(Revision tracking records)
[Start of Attachment]

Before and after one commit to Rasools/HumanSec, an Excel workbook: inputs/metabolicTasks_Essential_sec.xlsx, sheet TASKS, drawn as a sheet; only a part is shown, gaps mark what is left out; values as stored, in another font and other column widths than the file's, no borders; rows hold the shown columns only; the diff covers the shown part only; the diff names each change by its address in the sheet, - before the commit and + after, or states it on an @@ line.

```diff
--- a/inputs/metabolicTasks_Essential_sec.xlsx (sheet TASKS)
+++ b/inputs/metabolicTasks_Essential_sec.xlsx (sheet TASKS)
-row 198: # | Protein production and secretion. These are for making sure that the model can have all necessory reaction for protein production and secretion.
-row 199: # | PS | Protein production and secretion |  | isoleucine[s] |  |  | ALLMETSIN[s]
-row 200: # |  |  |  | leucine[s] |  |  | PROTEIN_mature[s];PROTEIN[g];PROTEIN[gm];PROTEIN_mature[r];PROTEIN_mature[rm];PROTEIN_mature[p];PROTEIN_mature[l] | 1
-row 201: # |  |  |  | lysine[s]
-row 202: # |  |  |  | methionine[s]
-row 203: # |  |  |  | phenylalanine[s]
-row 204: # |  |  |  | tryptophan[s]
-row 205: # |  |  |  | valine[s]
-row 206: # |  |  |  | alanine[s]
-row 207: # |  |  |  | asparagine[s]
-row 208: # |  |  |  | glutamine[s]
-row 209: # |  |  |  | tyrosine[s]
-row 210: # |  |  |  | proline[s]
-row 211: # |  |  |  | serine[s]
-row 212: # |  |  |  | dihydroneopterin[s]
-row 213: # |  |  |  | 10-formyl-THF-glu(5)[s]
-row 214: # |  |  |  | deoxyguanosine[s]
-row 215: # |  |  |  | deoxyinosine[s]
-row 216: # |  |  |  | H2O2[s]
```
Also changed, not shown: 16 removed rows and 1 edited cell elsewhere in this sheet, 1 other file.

[End of Attachment]

__What to produce__: Repeat the data exactly, with every line included.

__Written response__:
Before and after one commit to Rasools/HumanSec, an Excel workbook: inputs/metabolicTasks_Essential_sec.xlsx, sheet TASKS, drawn as a sheet; only a part is shown, gaps mark what is left out; values as stored, in another font and other column widths than the file's, no borders; rows hold the shown columns only; the diff covers the shown part only; the diff names each change by its address in the sheet, - before the commit and + after, or states it on an @@ line.

```diff
--- a/inputs/metabolicTasks_Essential_sec.xlsx (sheet TASKS)
+++ b/inputs/metabolicTasks_Essential_sec.xlsx (sheet TASKS)
-row 198: # | Protein production and secretion. These are for making sure that the model can have all necessory reaction for protein production and secretion.
-row 199: # | PS | Protein production and secretion |  | isoleucine[s] |  |  | ALLMETSIN[s]
-row 200: # |  |  |  | leucine[s] |  |  | PROTEIN_mature[s];PROTEIN[g];PROTEIN[gm];PROTEIN_mature[r];PROTEIN_mature[rm];PROTEIN_mature[p];PROTEIN_mature[l] | 1
-row 201: # |  |  |  | lysine[s]
-row 202: # |  |  |  | methionine[s]
-row 203: # |  |  |  | phenylalanine[s]
-row 204: # |  |  |  | tryptophan[s]
-row 205: # |  |  |  | valine[s]
-row 206: # |  |  |  | alanine[s]
-row 207: # |  |  |  | asparagine[s]
-row 208: # |  |  |  | glutamine[s]
-row 209: # |  |  |  | tyrosine[s]
-row 210: # |  |  |  | proline[s]
-row 211: # |  |  |  | serine[s]
-row 212: # |  |  |  | dihydroneopterin[s]
-row 213: # |  |  |  | 10-formyl-THF-glu(5)[s]
-row 214: # |  |  |  | deoxyguanosine[s]
-row 215: # |  |  |  | deoxyinosine[s]
-row 216: # |  |  |  | H2O2[s]
```
Also changed, not shown: 16 removed rows and 1 edited cell elsewhere in this sheet, 1 other file.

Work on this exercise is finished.